I often find myself running into an unwanted, yet necessary explanation as to why I am not currently in my senior year of college. If I had followed the narrow path of graduating in four years, this would be my last semester. It is not.
At nearly 22 years old, when I identify myself as a sophomore, there are a few raised eyebrows and curious faces. Getting into the long-winded explanation is what will certainly drive them away.
“I took some time off for my mental health.” People typically nod along as they picture me experiencing anxiety attacks or depressive symptoms.
“I had a psychotic break when I was 19 years old.” This is not what a random person at a party was expecting when I mentioned mental health.
Almost every time I tell this story, whomever I am conversing with is unaware of what psychosis actually is. Media has constructed anyone yielding a knife or stalking their ex-lover as a “psycho.”
Psychosis is a symptom of mental illness that is often described as a loss of connection with reality. It is accompanied by hallucinations (either visual, auditory, or tactile) and delusions.

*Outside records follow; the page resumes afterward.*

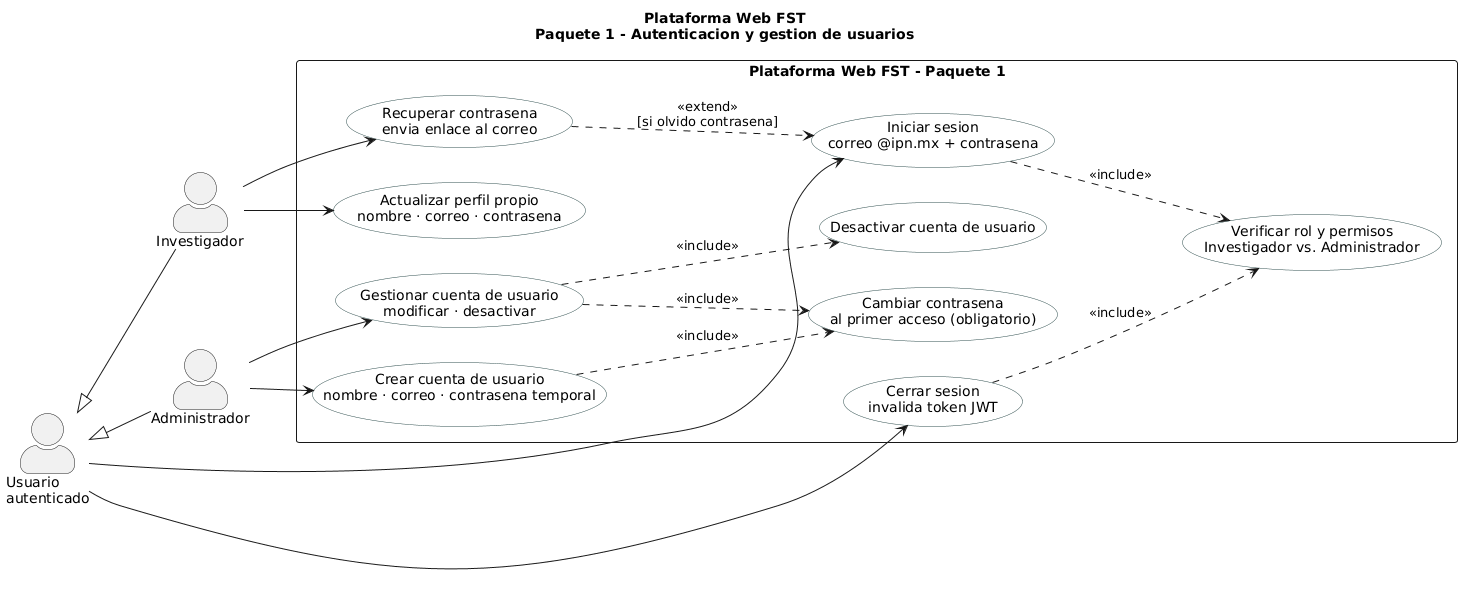
Above: figures/mermaid/cu_paquete1.png in ErickJester/fst-ai-system-latex (PlantUML), before the change. The source it was exported from:
```plantuml
@startuml "Figura-5.4a-Paquete1"
title Plataforma Web FST\nPaquete 1 - Autenticacion y gestion de usuarios
left to right direction
skinparam packageStyle rectangle
skinparam actorStyle awesome
skinparam usecase {
  BackgroundColor White
  BorderColor DarkSlateGray
}
actor "Usuario\nautenticado" as UA
actor "Investigador" as INV
actor "Administrador" as ADMIN
UA <|-- INV
UA <|-- ADMIN
rectangle "Plataforma Web FST - Paquete 1" {
  usecase "Iniciar sesion\ncorreo @ipn.mx + contrasena" as UC11
  usecase "Cerrar sesion\ninvalida token JWT" as UC12
  usecase "Recuperar contrasena\nenvia enlace al correo" as UC13
  usecase "Verificar rol y permisos\nInvestigador vs. Administrador" as UC14
  usecase "Gestionar cuenta de usuario\nmodificar · desactivar" as UC15
  usecase "Cambiar contrasena\nal primer acceso (obligatorio)" as UC15a
  usecase "Desactivar cuenta de usuario" as UC15b
  usecase "Actualizar perfil propio\nnombre · correo · contrasena" as UC16
  usecase "Crear cuenta de usuario\nnombre · correo · contrasena temporal" as UC17
}
UA    --> UC11
UA    --> UC12
INV   --> UC13
INV   --> UC16
ADMIN --> UC15
ADMIN --> UC17
UC11 ..> UC14  : <<include>>
UC12 ..> UC14  : <<include>>
UC15 ..> UC15a : <<include>>
UC15 ..> UC15b : <<include>>
UC17 ..> UC15a : <<include>>
UC13 ..> UC11 : <<extend>>\n[si olvido contrasena]
@enduml
```
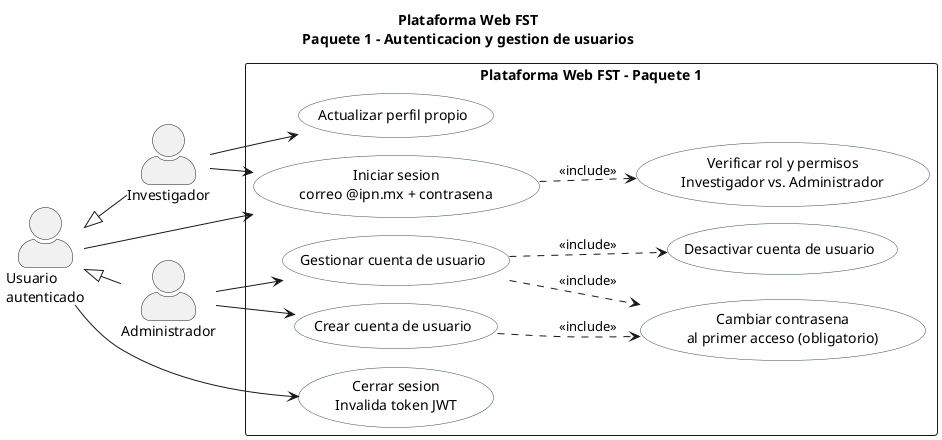
The same file after the commit.

Diff of the diagram source:
```diff
@@ -1,4 +1,5 @@
-@startuml "Figura-5.4a-Paquete1"
+@startuml
+!pragma layout smetana
 title Plataforma Web FST\nPaquete 1 - Autenticacion y gestion de usuarios
 left to right direction
 skinparam packageStyle rectangle
@@ -14,25 +15,22 @@
 UA <|-- ADMIN
 rectangle "Plataforma Web FST - Paquete 1" {
   usecase "Iniciar sesion\ncorreo @ipn.mx + contrasena" as UC11
-  usecase "Cerrar sesion\ninvalida token JWT" as UC12
-  usecase "Recuperar contrasena\nenvia enlace al correo" as UC13
+  usecase "Cerrar sesion\nInvalida token JWT" as UC12
   usecase "Verificar rol y permisos\nInvestigador vs. Administrador" as UC14
-  usecase "Gestionar cuenta de usuario\nmodificar · desactivar" as UC15
+  usecase "Gestionar cuenta de usuario" as UC15
   usecase "Cambiar contrasena\nal primer acceso (obligatorio)" as UC15a
   usecase "Desactivar cuenta de usuario" as UC15b
-  usecase "Actualizar perfil propio\nnombre · correo · contrasena" as UC16
-  usecase "Crear cuenta de usuario\nnombre · correo · contrasena temporal" as UC17
+  usecase "Actualizar perfil propio" as UC16
+  usecase "Crear cuenta de usuario" as UC17
 }
-UA    --> UC11
-UA    --> UC12
-INV   --> UC13
-INV   --> UC16
+UA --> UC11
+UA --> UC12
+INV --> UC11
+INV --> UC16
 ADMIN --> UC15
 ADMIN --> UC17
-UC11 ..> UC14  : <<include>>
-UC12 ..> UC14  : <<include>>
+UC11 ..> UC14 : <<include>>
 UC15 ..> UC15a : <<include>>
 UC15 ..> UC15b : <<include>>
 UC17 ..> UC15a : <<include>>
-UC13 ..> UC11 : <<extend>>\n[si olvido contrasena]
 @enduml
```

A delusion is defined as “a false belief that is firmly maintained in spite of incontrovertible and obvious proof to the contrary and in spite of the fact that other members of the culture do not share the belief.”
As the discussion of mental health becomes more common and many people now identify themselves alongside their diagnosis, the vast majority of mental illnesses and certain identities remain stigmatized.
I have witnessed the discussion of anxiety disorders and depressive disorders almost every day online and in the media, as people share relatable images or articles about the reality of living with these mental illnesses.
The quintessential mentally ill character or figure is a thin, able-bodied, white woman who experiences symptoms of anxiety or depression. While it is certainly necessary to bring awareness to these disorders, other illnesses and disorders receive far less attention. Psychotic disorders, mood disorders, eating disorders, personality disorders, addiction disorders, and many other disorders are still heavily stigmatized.
As an Indigenous student who is diagnosed with bipolar disorder and addiction disorder, I never see myself accurately represented in conversations about mental health. People with addiction disorders are often characterized as being a moral failure and that their illness is indicative of their “bad choices.”
In reality, trauma and predisposition to other mental illnesses often cause many people with addiction disorder to self-medicate.
I am often open about my psychotic break because it is many people’s first encounter with the reality of psychosis that is divorced from the media and stigma. There is a pervasive myth that people experiencing psychosis are
violent, when in reality, they are much more likely to experience violence, especially at the hands of police and staff at behavioral hospitals.
In American society, people often associate psychotic disorders with homeless people wandering the streets of cities. They clutch their bags and walk the other direction to avoid crossing paths with a “crazy psycho.”
Many imagine that hallucinations and delusions are evidence that someone is going to act on their psychotic symptoms. They don’t stop to think that maybe someone in their dorm room, a close family member, or someone they just met is just as likely to have suffered from a psychotic episode.
While progress is being made in terms of making mental health activism and discourse more mainstream, there
have not been sufficient efforts to include the many misunderstood mental illnesses and people of marginalized identities that are a very real portion of the population.
Carolann Duro SC ’20 is a sociology major interested in decolonization and digital art. You can find them trying to beat Zelda on the Switch.